What you need to do
Leave out the pictures and restate every entry word for word.

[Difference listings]
* * * * * * * * *
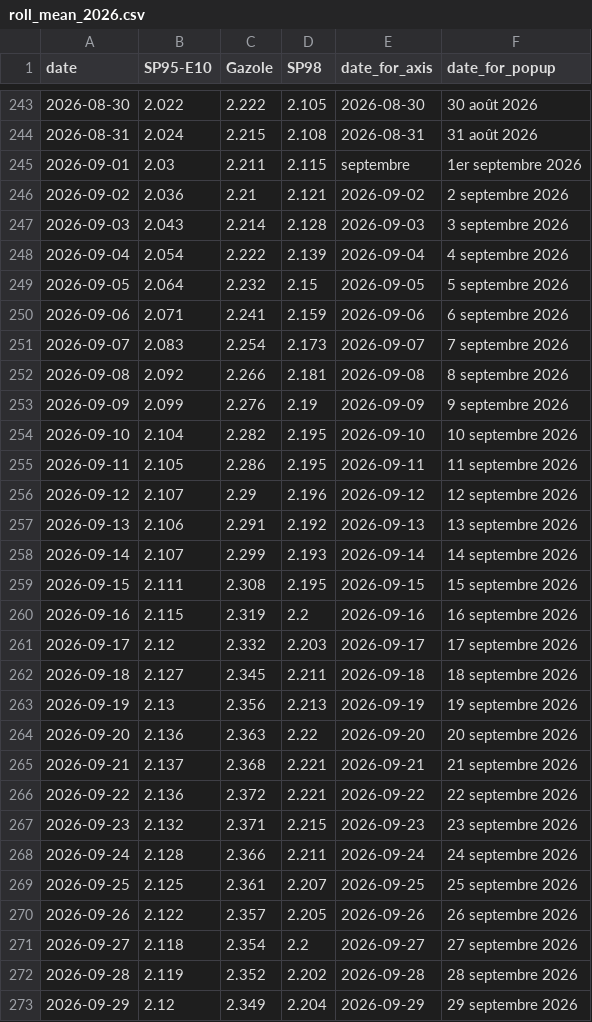
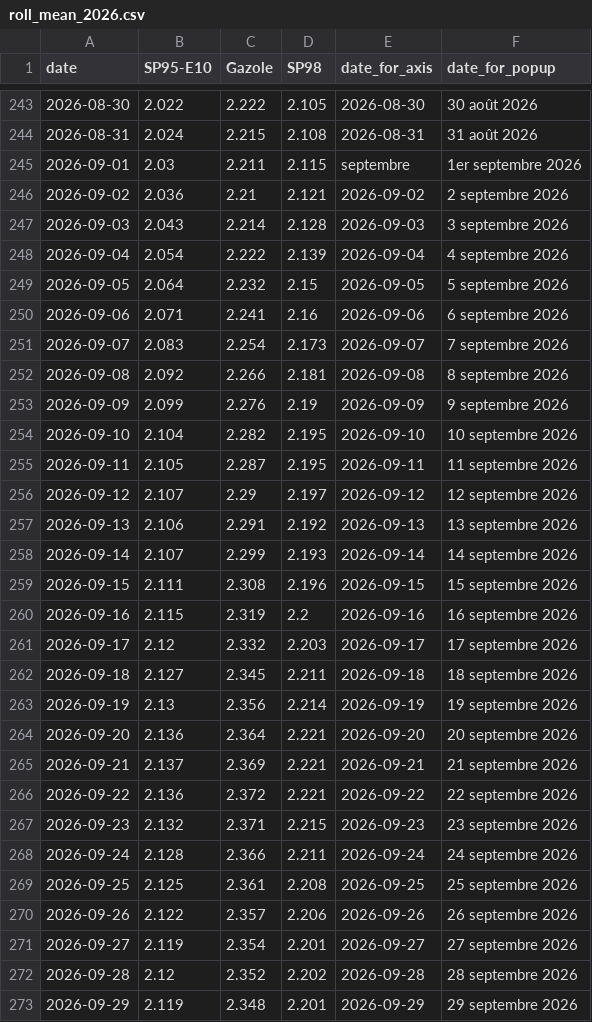
Before and after one commit to mthlht/fuel-price-tracker, a CSV file: data/roll_mean_2026.csv, drawn as a sheet; only a part is shown, gaps mark what is left out; the diff covers the shown part only.

```diff
--- a/data/roll_mean_2026.csv
+++ b/data/roll_mean_2026.csv
@@ -249,3 +249,3 @@ date,SP95-E10,Gazole,SP98,date_for_axis,date_for_popup
 2026-09-05,2.064,2.232,2.15,2026-09-05,5 septembre 2026
-2026-09-06,2.071,2.241,2.159,2026-09-06,6 septembre 2026
+2026-09-06,2.071,2.241,2.16,2026-09-06,6 septembre 2026
 2026-09-07,2.083,2.254,2.173,2026-09-07,7 septembre 2026
@@ -254,7 +254,7 @@ date,SP95-E10,Gazole,SP98,date_for_axis,date_for_popup
 2026-09-10,2.104,2.282,2.195,2026-09-10,10 septembre 2026
-2026-09-11,2.105,2.286,2.195,2026-09-11,11 septembre 2026
-2026-09-12,2.107,2.29,2.196,2026-09-12,12 septembre 2026
+2026-09-11,2.105,2.287,2.195,2026-09-11,11 septembre 2026
+2026-09-12,2.107,2.29,2.197,2026-09-12,12 septembre 2026
 2026-09-13,2.106,2.291,2.192,2026-09-13,13 septembre 2026
 2026-09-14,2.107,2.299,2.193,2026-09-14,14 septembre 2026
-2026-09-15,2.111,2.308,2.195,2026-09-15,15 septembre 2026
+2026-09-15,2.111,2.308,2.196,2026-09-15,15 septembre 2026
 2026-09-16,2.115,2.319,2.2,2026-09-16,16 septembre 2026
@@ -262,5 +262,5 @@ date,SP95-E10,Gazole,SP98,date_for_axis,date_for_popup
 2026-09-18,2.127,2.345,2.211,2026-09-18,18 septembre 2026
-2026-09-19,2.13,2.356,2.213,2026-09-19,19 septembre 2026
-2026-09-20,2.136,2.363,2.22,2026-09-20,20 septembre 2026
-2026-09-21,2.137,2.368,2.221,2026-09-21,21 septembre 2026
+2026-09-19,2.13,2.356,2.214,2026-09-19,19 septembre 2026
+2026-09-20,2.136,2.364,2.221,2026-09-20,20 septembre 2026
+2026-09-21,2.137,2.369,2.221,2026-09-21,21 septembre 2026
 2026-09-22,2.136,2.372,2.221,2026-09-22,22 septembre 2026
@@ -268,6 +268,6 @@ date,SP95-E10,Gazole,SP98,date_for_axis,date_for_popup
 2026-09-24,2.128,2.366,2.211,2026-09-24,24 septembre 2026
-2026-09-25,2.125,2.361,2.207,2026-09-25,25 septembre 2026
-2026-09-26,2.122,2.357,2.205,2026-09-26,26 septembre 2026
-2026-09-27,2.118,2.354,2.2,2026-09-27,27 septembre 2026
-2026-09-28,2.119,2.352,2.202,2026-09-28,28 septembre 2026
-2026-09-29,2.12,2.349,2.204,2026-09-29,29 septembre 2026
+2026-09-25,2.125,2.361,2.208,2026-09-25,25 septembre 2026
+2026-09-26,2.122,2.357,2.206,2026-09-26,26 septembre 2026
+2026-09-27,2.119,2.354,2.201,2026-09-27,27 septembre 2026
+2026-09-28,2.12,2.352,2.202,2026-09-28,28 septembre 2026
+2026-09-29,2.119,2.348,2.201,2026-09-29,29 septembre 2026
```
Also changed, not shown: 34 edited cells elsewhere in this file, data/fuel-shortage-to-flourish.csv, 5 other files.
* * * * * * * * *
Exercise output
Before and after one commit to mthlht/fuel-price-tracker, a CSV file: data/roll_mean_2026.csv, drawn as a sheet; only a part is shown, gaps mark what is left out; the diff covers the shown part only.

```diff
--- a/data/roll_mean_2026.csv
+++ b/data/roll_mean_2026.csv
@@ -249,3 +249,3 @@ date,SP95-E10,Gazole,SP98,date_for_axis,date_for_popup
 2026-09-05,2.064,2.232,2.15,2026-09-05,5 septembre 2026
-2026-09-06,2.071,2.241,2.159,2026-09-06,6 septembre 2026
+2026-09-06,2.071,2.241,2.16,2026-09-06,6 septembre 2026
 2026-09-07,2.083,2.254,2.173,2026-09-07,7 septembre 2026
@@ -254,7 +254,7 @@ date,SP95-E10,Gazole,SP98,date_for_axis,date_for_popup
 2026-09-10,2.104,2.282,2.195,2026-09-10,10 septembre 2026
-2026-09-11,2.105,2.286,2.195,2026-09-11,11 septembre 2026
-2026-09-12,2.107,2.29,2.196,2026-09-12,12 septembre 2026
+2026-09-11,2.105,2.287,2.195,2026-09-11,11 septembre 2026
+2026-09-12,2.107,2.29,2.197,2026-09-12,12 septembre 2026
 2026-09-13,2.106,2.291,2.192,2026-09-13,13 septembre 2026
 2026-09-14,2.107,2.299,2.193,2026-09-14,14 septembre 2026
-2026-09-15,2.111,2.308,2.195,2026-09-15,15 septembre 2026
+2026-09-15,2.111,2.308,2.196,2026-09-15,15 septembre 2026
 2026-09-16,2.115,2.319,2.2,2026-09-16,16 septembre 2026
@@ -262,5 +262,5 @@ date,SP95-E10,Gazole,SP98,date_for_axis,date_for_popup
 2026-09-18,2.127,2.345,2.211,2026-09-18,18 septembre 2026
-2026-09-19,2.13,2.356,2.213,2026-09-19,19 septembre 2026
-2026-09-20,2.136,2.363,2.22,2026-09-20,20 septembre 2026
-2026-09-21,2.137,2.368,2.221,2026-09-21,21 septembre 2026
+2026-09-19,2.13,2.356,2.214,2026-09-19,19 septembre 2026
+2026-09-20,2.136,2.364,2.221,2026-09-20,20 septembre 2026
+2026-09-21,2.137,2.369,2.221,2026-09-21,21 septembre 2026
 2026-09-22,2.136,2.372,2.221,2026-09-22,22 septembre 2026
@@ -268,6 +268,6 @@ date,SP95-E10,Gazole,SP98,date_for_axis,date_for_popup
 2026-09-24,2.128,2.366,2.211,2026-09-24,24 septembre 2026
-2026-09-25,2.125,2.361,2.207,2026-09-25,25 septembre 2026
-2026-09-26,2.122,2.357,2.205,2026-09-26,26 septembre 2026
-2026-09-27,2.118,2.354,2.2,2026-09-27,27 septembre 2026
-2026-09-28,2.119,2.352,2.202,2026-09-28,28 septembre 2026
-2026-09-29,2.12,2.349,2.204,2026-09-29,29 septembre 2026
+2026-09-25,2.125,2.361,2.208,2026-09-25,25 septembre 2026
+2026-09-26,2.122,2.357,2.206,2026-09-26,26 septembre 2026
+2026-09-27,2.119,2.354,2.201,2026-09-27,27 septembre 2026
+2026-09-28,2.12,2.352,2.202,2026-09-28,28 septembre 2026
+2026-09-29,2.119,2.348,2.201,2026-09-29,29 septembre 2026
```
Also changed, not shown: 34 edited cells elsewhere in this file, data/fuel-shortage-to-flourish.csv, 5 other files.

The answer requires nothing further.